### EXERCISE DESCRIPTION
Could you reproduce all the entries under this sentence exactly, leaving the images aside?

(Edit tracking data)
=== Section Start ===

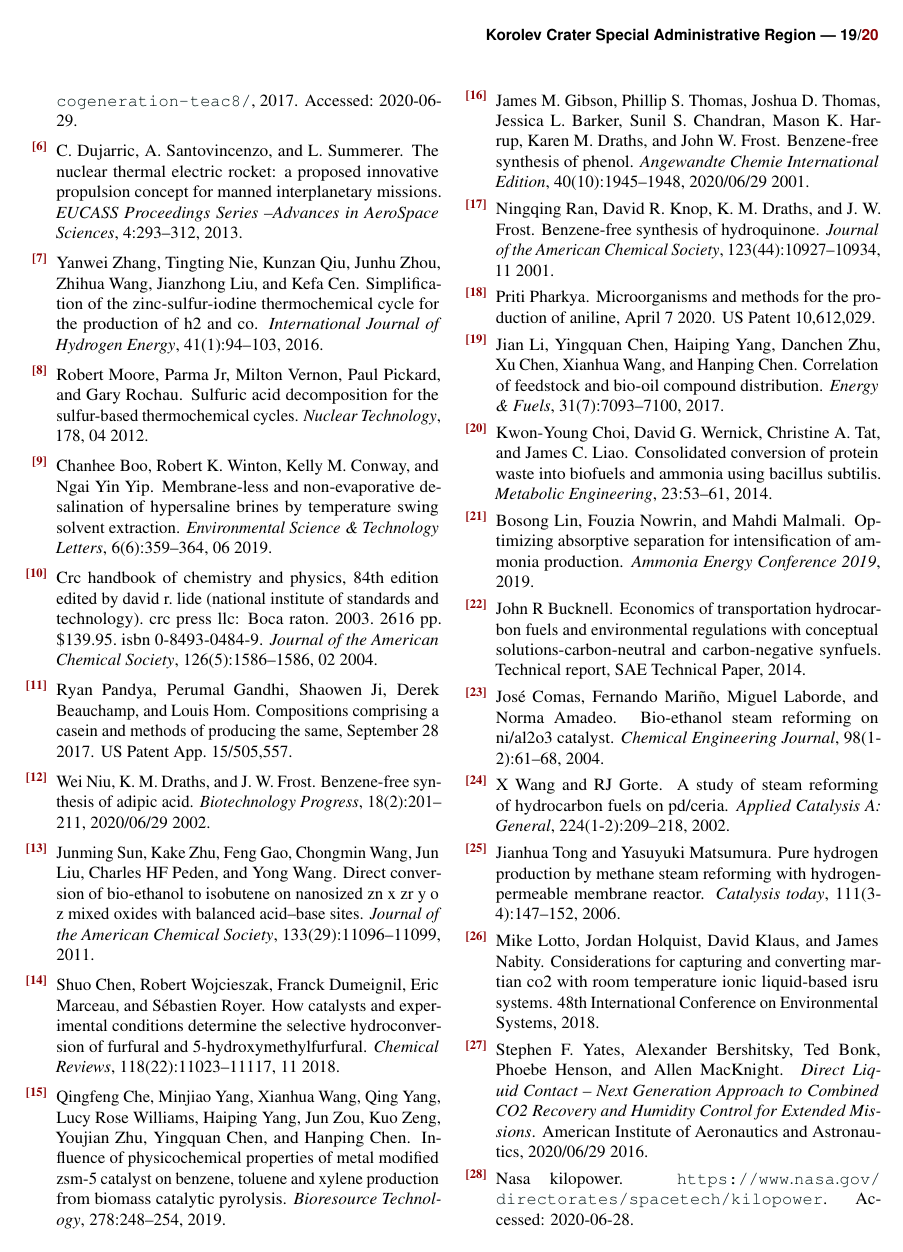
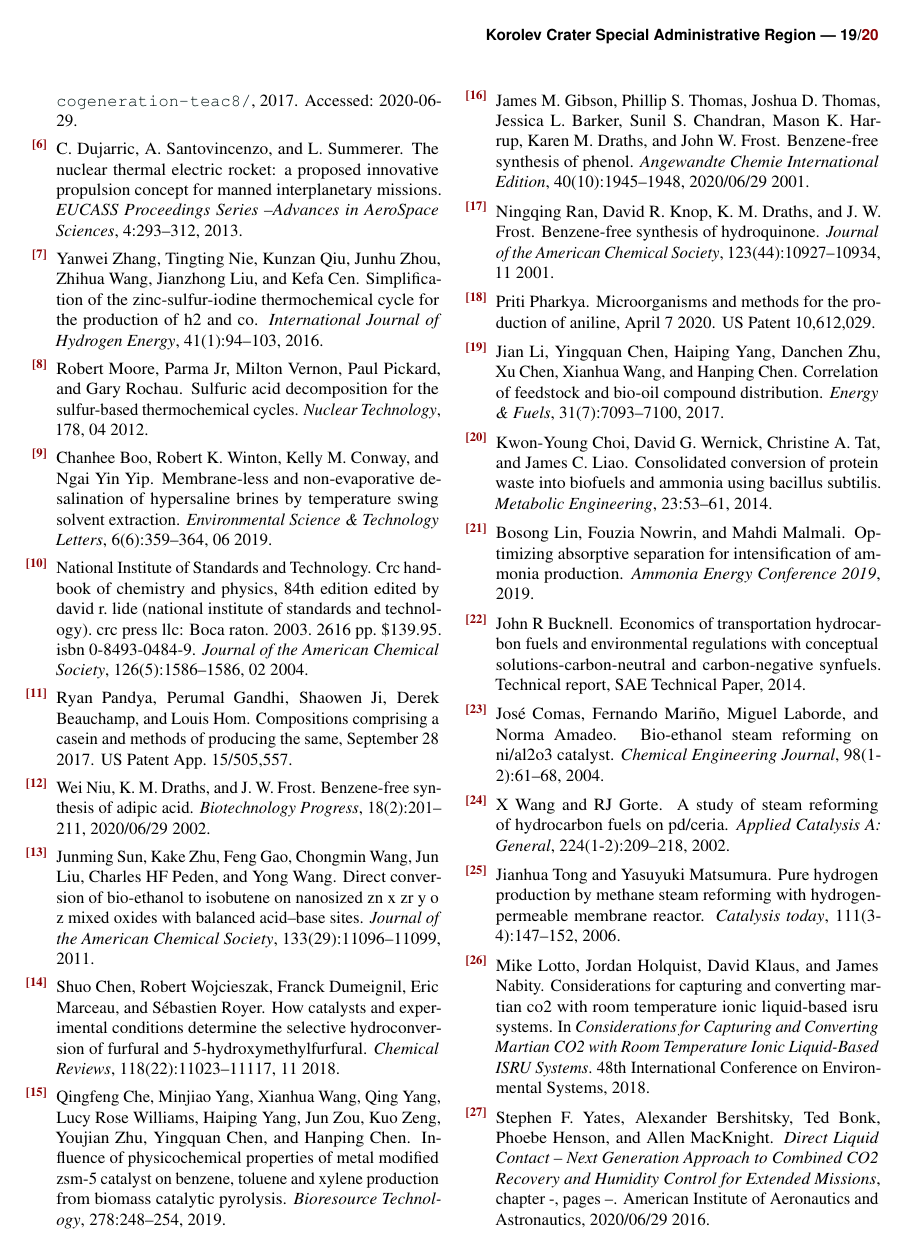
Before and after one commit to saleemameen/mars-paper, a LaTeX document (final.tex, which reads references.bib): page 19 of 20. Compiled offline with pdfLaTeX.

Commit message:
Updates from Overleaf

```diff
--- a/references.bib
+++ b/references.bib
@@ -14,6 +14,7 @@
 	Month = {02},
 	Number = {5},
 	Pages = {1586--1586},
+	author={National Institute of Standards and Technology},
 	Title = {CRC Handbook of Chemistry and Physics, 84th Edition Edited by David R. Lide (National Institute of Standards and Technology). CRC Press LLC:  Boca Raton. 2003. 2616 pp. {\$}139.95. ISBN 0-8493-0484-9.},
 	Volume = {126},
 	Year = {2004}
@@ -253,6 +254,7 @@ year    = {2018},
 
 @inproceedings{Lotto2018,
   title={Considerations for Capturing and Converting Martian CO2 with Room Temperature Ionic Liquid-Based ISRU Systems},
+   booktitle={Considerations for Capturing and Converting Martian CO2 with Room Temperature Ionic Liquid-Based ISRU Systems},
   author={Lotto, Mike and Holquist, Jordan and Klaus, David and Nabity, James},
   year={2018},
   organization={48th International Conference on Environmental Systems}
@@ -264,7 +266,9 @@ year    = {2018},
 	Month = {2020/06/29},
 	Publisher = {American Institute of Aeronautics and Astronautics},
 	Title = {Direct Liquid Contact -- Next Generation Approach to Combined CO2 Recovery and Humidity Control for Extended Missions},
-	Year = {2016}
+	Year = {2016},
+	Pages = {-},
+	Chapter = {-},
 }
 
 
```
Also changed, not shown: final.tex (+1 -1 lines).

=== Section End ===

### ANSWER FOR THE TASK
Before and after one commit to saleemameen/mars-paper, a LaTeX document (final.tex, which reads references.bib): page 19 of 20. Compiled offline with pdfLaTeX.

Commit message:
Updates from Overleaf

```diff
--- a/references.bib
+++ b/references.bib
@@ -14,6 +14,7 @@
 	Month = {02},
 	Number = {5},
 	Pages = {1586--1586},
+	author={National Institute of Standards and Technology},
 	Title = {CRC Handbook of Chemistry and Physics, 84th Edition Edited by David R. Lide (National Institute of Standards and Technology). CRC Press LLC:  Boca Raton. 2003. 2616 pp. {\$}139.95. ISBN 0-8493-0484-9.},
 	Volume = {126},
 	Year = {2004}
@@ -253,6 +254,7 @@ year    = {2018},
 
 @inproceedings{Lotto2018,
   title={Considerations for Capturing and Converting Martian CO2 with Room Temperature Ionic Liquid-Based ISRU Systems},
+   booktitle={Considerations for Capturing and Converting Martian CO2 with Room Temperature Ionic Liquid-Based ISRU Systems},
   author={Lotto, Mike and Holquist, Jordan and Klaus, David and Nabity, James},
   year={2018},
   organization={48th International Conference on Environmental Systems}
@@ -264,7 +266,9 @@ year    = {2018},
 	Month = {2020/06/29},
 	Publisher = {American Institute of Aeronautics and Astronautics},
 	Title = {Direct Liquid Contact -- Next Generation Approach to Combined CO2 Recovery and Humidity Control for Extended Missions},
-	Year = {2016}
+	Year = {2016},
+	Pages = {-},
+	Chapter = {-},
 }
 
 
```
Also changed, not shown: final.tex (+1 -1 lines).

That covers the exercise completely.